I saw the 60 minutes story on SGB a year or two ago as a possible treatment for refractory PTSD. Many patients now matter how many medications the the and even combined with hours of individual psychotherapy still have reactive symptoms of the condition. SGB stands for Stellate Ganglion Block. Ganglion simply means a bundle of nerve fibers. We have numerous ganglia in our bodies. The Stellate ganglion is different and offers a potentially serendipitous treatment option for posttraumatic stress disorder (PTSD) that heretofore has been refractory to conventional psychiatric therapy. It may hold promise for co-occurring depression as well. It involves a neurochemical blockade of the stellate ganglion. The use of a small amount of anesthesia provides a risk free blockade of the autonomic nervous system overflow that contributes to the toxic levels stress hormones like adrenaline and cortisol that directly add to feelings of anxiety and hyperarousal among people with PTSD. This elevated arousal puts them on high alert night and day. This is not sustainable. 

Here in Massachusetts, the MGH has a Stereotactic Functional Neurosurgery Program that among other things does SGB for medically intractable Obsessive-compulsive disorder and Major depression under a current protocol at MGH. Surgical options are not considered until when medical options are no longer effective or side effects may be severe (Functional Neurosurgery Program, Massachusetts General Hospital website, taken August 22, 2022. DBS has been utilized for Parkinson’s disorder for many years. For people who suffer with major depression many are hopeless and believe the world may be better without them in it. These alternative treatments like: ECT, TMS, Ketamine, stellate ganglion block, and DBS afford greater options at some personal cost. While they are intensive and in some cases invasive there is a trade off in terms of quality of life. The tipping point in my view, when people are isolated, hopeless, and their depression becomes a barrier to functional living, like failure to thrive, the cost of not taking a broad approach to treatment is too great. Human suffering can sometimes be so silent that no one takes notice. The treatment resistant are sometimes elderly and often alone. It is these people that I worry about in my practice as a clinician here in Massachusetts.


REFERENCES

Zhadanava M, Oilon, D,Ghelerter I, et al. (2021). The prevalence and national burden of treatment-resistant depression and major depressive disorder in the United States. Journal of Clinical Psychiatry; 82(2):20m13699

Kendrick, T, Taylor D, Johnson, C. (2019). Which first-line antidepressant? British Journal of General Practice; 69 (680): 114-115.
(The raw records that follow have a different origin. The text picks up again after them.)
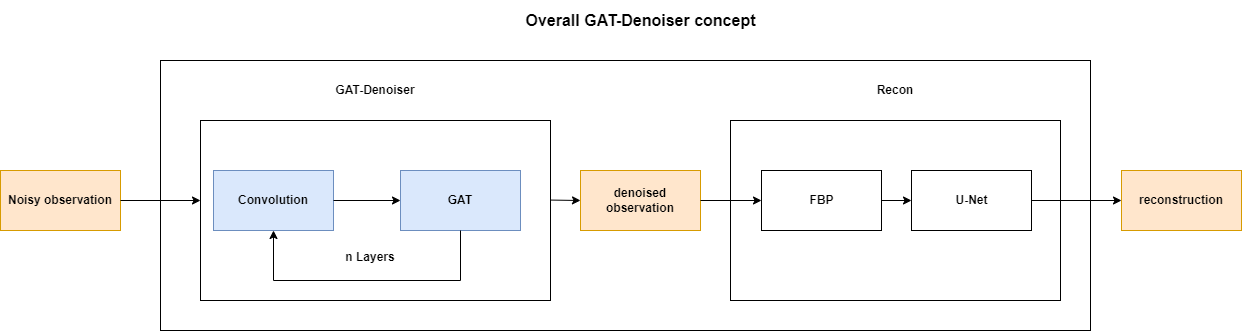
This is documentation/Thesis/Figures/Overall_GAT-Denoiser_Pipeline.drawio.png from cedricmendelin/master-thesis, a draw.io export, as it was before one commit. Source tidied: cells renumbered, new cells last; positions are measured from the earlier drawing's top-left corner, leaving out a move shared by most shapes.
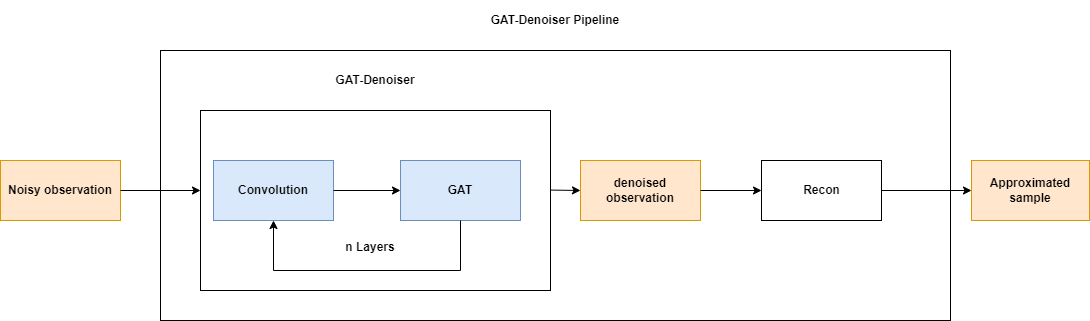
Above is the later version.

Change to the diagram source:
```diff
@@ -2,18 +2,12 @@
   <root>
     <mxCell id="0" />
     <mxCell id="1" parent="0" />
-    <mxCell id="2" style="rounded=0;whiteSpace=wrap;html=1;fillColor=none;" parent="1" vertex="1">
-      <mxGeometry x="160" y="60" width="930" height="270" as="geometry" />
+    <mxCell id="2" style="rounded=0;whiteSpace=wrap;html=1;fillColor=none;fontStyle=1;" parent="1" vertex="1">
+      <mxGeometry x="160" y="60" width="790" height="270" as="geometry" />
     </mxCell>
-    <mxCell id="3" style="rounded=0;whiteSpace=wrap;html=1;fillColor=none;" parent="1" vertex="1">
-      <mxGeometry x="730" y="120" width="330" height="180" as="geometry" />
-    </mxCell>
-    <mxCell id="4" style="rounded=0;whiteSpace=wrap;html=1;fillColor=none;" parent="1" vertex="1">
+    <mxCell id="4" style="rounded=0;whiteSpace=wrap;html=1;fillColor=none;fontStyle=1;" parent="1" vertex="1">
       <mxGeometry x="200" y="120" width="350" height="180" as="geometry" />
     </mxCell>
-    <mxCell id="5" value="Overall GAT-Denoiser concept" style="text;html=1;strokeColor=none;fillColor=none;align=center;verticalAlign=middle;whiteSpace=wrap;rounded=0;fontStyle=1;fontSize=16;" parent="1" vertex="1">
-      <mxGeometry x="512.5" width="255" height="40" as="geometry" />
-    </mxCell>
     <mxCell id="6" value="Noisy observation" style="rounded=0;whiteSpace=wrap;html=1;fillColor=#ffe6cc;strokeColor=#d79b00;fontStyle=1;" parent="1" vertex="1">
       <mxGeometry y="170" width="120" height="60" as="geometry" />
     </mxCell>
@@ -29,18 +23,18 @@
     <mxCell id="10" value="denoised observation" style="rounded=0;whiteSpace=wrap;html=1;fillColor=#ffe6cc;strokeColor=#d79b00;fontStyle=1;" parent="1" vertex="1">
       <mxGeometry x="580" y="170" width="120" height="60" as="geometry" />
     </mxCell>
-    <mxCell id="11" style="endArrow=classic;html=1;rounded=0;" parent="1" edge="1" source="6">
+    <mxCell id="11" style="endArrow=classic;html=1;rounded=0;fontStyle=1;" parent="1" edge="1" source="6">
       <mxGeometry relative="1" as="geometry">
         <mxPoint x="200" y="200" as="targetPoint" />
       </mxGeometry>
     </mxCell>
-    <mxCell id="12" style="endArrow=classic;html=1;rounded=0;fontSize=16;entryX=0;entryY=0.5;entryDx=0;entryDy=0;exitX=0.999;exitY=0.442;exitDx=0;exitDy=0;exitPerimeter=0;" parent="1" edge="1" source="4" target="10">
+    <mxCell id="12" style="endArrow=classic;html=1;rounded=0;fontSize=16;entryX=0;entryY=0.5;entryDx=0;entryDy=0;exitX=0.999;exitY=0.442;exitDx=0;exitDy=0;exitPerimeter=0;fontStyle=1;" parent="1" edge="1" source="4" target="10">
       <mxGeometry relative="1" as="geometry" />
     </mxCell>
-    <mxCell id="13" style="endArrow=classic;html=1;rounded=0;fontSize=16;exitX=1;exitY=0.5;exitDx=0;exitDy=0;entryX=0;entryY=0.5;entryDx=0;entryDy=0;" parent="1" edge="1" source="7" target="8">
+    <mxCell id="13" style="endArrow=classic;html=1;rounded=0;fontSize=16;exitX=1;exitY=0.5;exitDx=0;exitDy=0;entryX=0;entryY=0.5;entryDx=0;entryDy=0;fontStyle=1;" parent="1" edge="1" source="7" target="8">
       <mxGeometry relative="1" as="geometry" />
     </mxCell>
-    <mxCell id="14" style="endArrow=classic;html=1;rounded=0;fontSize=16;exitX=0.5;exitY=1;exitDx=0;exitDy=0;entryX=0.5;entryY=1;entryDx=0;entryDy=0;" parent="1" edge="1" source="8" target="7">
+    <mxCell id="14" style="endArrow=classic;html=1;rounded=0;fontSize=16;exitX=0.5;exitY=1;exitDx=0;exitDy=0;entryX=0.5;entryY=1;entryDx=0;entryDy=0;fontStyle=1;" parent="1" edge="1" source="8" target="7">
       <mxGeometry relative="1" as="geometry">
         <Array as="points">
           <mxPoint x="460" y="280" />
@@ -48,35 +42,28 @@
         </Array>
       </mxGeometry>
     </mxCell>
-    <mxCell id="15" value="&lt;font style=&quot;font-size: 12px;&quot;&gt;&lt;b&gt;n Layers&lt;/b&gt;&lt;/font&gt;" style="text;html=1;strokeColor=none;fillColor=none;align=center;verticalAlign=middle;whiteSpace=wrap;rounded=0;fontSize=16;" parent="1" vertex="1">
+    <mxCell id="15" value="&lt;font style=&quot;font-size: 12px;&quot;&gt;&lt;span&gt;n Layers&lt;/span&gt;&lt;/font&gt;" style="text;html=1;strokeColor=none;fillColor=none;align=center;verticalAlign=middle;whiteSpace=wrap;rounded=0;fontSize=16;fontStyle=1;" parent="1" vertex="1">
       <mxGeometry x="340" y="240" width="60" height="30" as="geometry" />
     </mxCell>
-    <mxCell id="16" style="rounded=0;whiteSpace=wrap;html=1;fillColor=none;" parent="1" vertex="1">
+    <mxCell id="16" style="rounded=0;whiteSpace=wrap;html=1;fillColor=none;fontStyle=1;" parent="1" vertex="1">
       <mxGeometry x="761" y="170" width="120" height="60" as="geometry" />
     </mxCell>
-    <mxCell id="17" value="FBP" style="text;html=1;strokeColor=none;fillColor=none;align=center;verticalAlign=middle;whiteSpace=wrap;rounded=0;fontStyle=1;" parent="1" vertex="1">
+    <mxCell id="17" value="Recon" style="text;html=1;strokeColor=none;fillColor=none;align=center;verticalAlign=middle;whiteSpace=wrap;rounded=0;fontStyle=1;" parent="1" vertex="1">
       <mxGeometry x="773.5" y="190" width="95" height="20" as="geometry" />
     </mxCell>
-    <mxCell id="18" style="rounded=0;whiteSpace=wrap;html=1;fillColor=none;" parent="1" vertex="1">
-      <mxGeometry x="911" y="170" width="120" height="60" as="geometry" />
-    </mxCell>
-    <mxCell id="19" value="U-Net" style="text;html=1;strokeColor=none;fillColor=none;align=center;verticalAlign=middle;whiteSpace=wrap;rounded=0;fontStyle=1;" parent="1" vertex="1">
-      <mxGeometry x="923.5" y="190" width="95" height="20" as="geometry" />
-    </mxCell>
-    <mxCell id="20" value="reconstruction" style="rounded=0;whiteSpace=wrap;html=1;fillColor=#ffe6cc;strokeColor=#d79b00;fontStyle=1;" parent="1" vertex="1">
-      <mxGeometry x="1121" y="170" width="120" height="60" as="geometry" />
+    <mxCell id="20" value="Approximated&lt;br&gt;sample" style="rounded=0;whiteSpace=wrap;html=1;fillColor=#ffe6cc;strokeColor=#d79b00;fontStyle=1;" parent="1" vertex="1">
+      <mxGeometry x="971" y="170" width="118" height="60" as="geometry" />
     </mxCell>
-    <mxCell id="21" style="endArrow=classic;html=1;rounded=0;fontSize=16;entryX=0;entryY=0.5;entryDx=0;entryDy=0;exitX=1;exitY=0.5;exitDx=0;exitDy=0;" parent="1" edge="1" source="10" target="16">
+    <mxCell id="21" style="endArrow=classic;html=1;rounded=0;fontSize=16;entryX=0;entryY=0.5;entryDx=0;entryDy=0;exitX=1;exitY=0.5;exitDx=0;exitDy=0;fontStyle=1;" parent="1" edge="1" source="10" target="16">
       <mxGeometry relative="1" as="geometry" />
     </mxCell>
-    <mxCell id="22" style="endArrow=classic;html=1;rounded=0;fontSize=16;entryX=0;entryY=0.5;entryDx=0;entryDy=0;exitX=1;exitY=0.5;exitDx=0;exitDy=0;" parent="1" edge="1" source="16" target="18">
-      <mxGeometry relative="1" as="geometry" />
-    </mxCell>
-    <mxCell id="23" style="endArrow=classic;html=1;rounded=0;exitX=1;exitY=0.5;exitDx=0;exitDy=0;entryX=0;entryY=0.5;entryDx=0;entryDy=0;" parent="1" edge="1" source="18" target="20">
-      <mxGeometry relative="1" as="geometry" />
+    <mxCell id="23" style="endArrow=classic;html=1;rounded=0;exitX=1;exitY=0.5;exitDx=0;exitDy=0;entryX=0;entryY=0.5;entryDx=0;entryDy=0;fontStyle=1;" parent="1" edge="1" target="20">
+      <mxGeometry relative="1" as="geometry">
+        <mxPoint x="881" y="200" as="sourcePoint" />
+      </mxGeometry>
     </mxCell>
-    <mxCell id="24" value="Recon" style="text;html=1;strokeColor=none;fillColor=none;align=center;verticalAlign=middle;whiteSpace=wrap;rounded=0;fontStyle=1;" parent="1" vertex="1">
-      <mxGeometry x="815" y="75" width="160" height="30" as="geometry" />
-    </mxCell>
+    <mxCell id="25" value="GAT-Denoiser Pipeline" style="text;html=1;strokeColor=none;fillColor=none;align=center;verticalAlign=middle;whiteSpace=wrap;rounded=0;fontStyle=1;" parent="1" vertex="1">
+      <mxGeometry x="455" y="10" width="200" height="40" as="geometry" />
+    </mxCell>
   </root>
 </mxGraphModel>
```
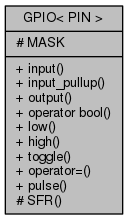
This is Arduino-GPIO/de/dd2/classGPIO__coll__graph.png from mikaelpatel/mikaelpatel.github.io, a Graphviz export, as it was before one commit. Its source is kept beside it as Arduino-GPIO/de/dd2/classGPIO__coll__graph.dot.
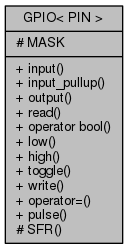
Later version of the same file.

Diff of the diagram source:
```diff
@@ -2,5 +2,5 @@
 {
   edge [fontname="Helvetica",fontsize="10",labelfontname="Helvetica",labelfontsize="10"];
   node [fontname="Helvetica",fontsize="10",shape=record];
-  Node1 [label="{GPIO\< PIN \>\n|# MASK\l|+ input()\l+ input_pullup()\l+ output()\l+ operator bool()\l+ low()\l+ high()\l+ toggle()\l+ operator=()\l+ pulse()\l# SFR()\l}",height=0.2,width=0.4,color="black", fillcolor="grey75", style="filled", fontcolor="black"];
+  Node1 [label="{GPIO\< PIN \>\n|# MASK\l|+ input()\l+ input_pullup()\l+ output()\l+ read()\l+ operator bool()\l+ low()\l+ high()\l+ toggle()\l+ write()\l+ operator=()\l+ pulse()\l# SFR()\l}",height=0.2,width=0.4,color="black", fillcolor="grey75", style="filled", fontcolor="black"];
 }
```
Smith, Dana (2022) Taking the Magic Out of Magic Mushrooms, Opinion, NY Times, July 16, 2022

Agin-Liebes GI, Malone T, Yalch MM, Mennenga SE, Ponté KL, Guss J, Bossis AP, Grigsby J, Fischer S, Ross S. (2020). Long-term follow-up of psilocybin-assisted psychotherapy for psychiatric and existential distress in patients with life-threatening cancer. J Psychopharmacol.Feb;34(2):155-166. doi: 10.1177/0269881119897615. Epub 2020 Jan 9. PMID: 31916890.

MGH (2022) Stereotactic Functional Neurosurgery Program, Website taken 8-22-2022.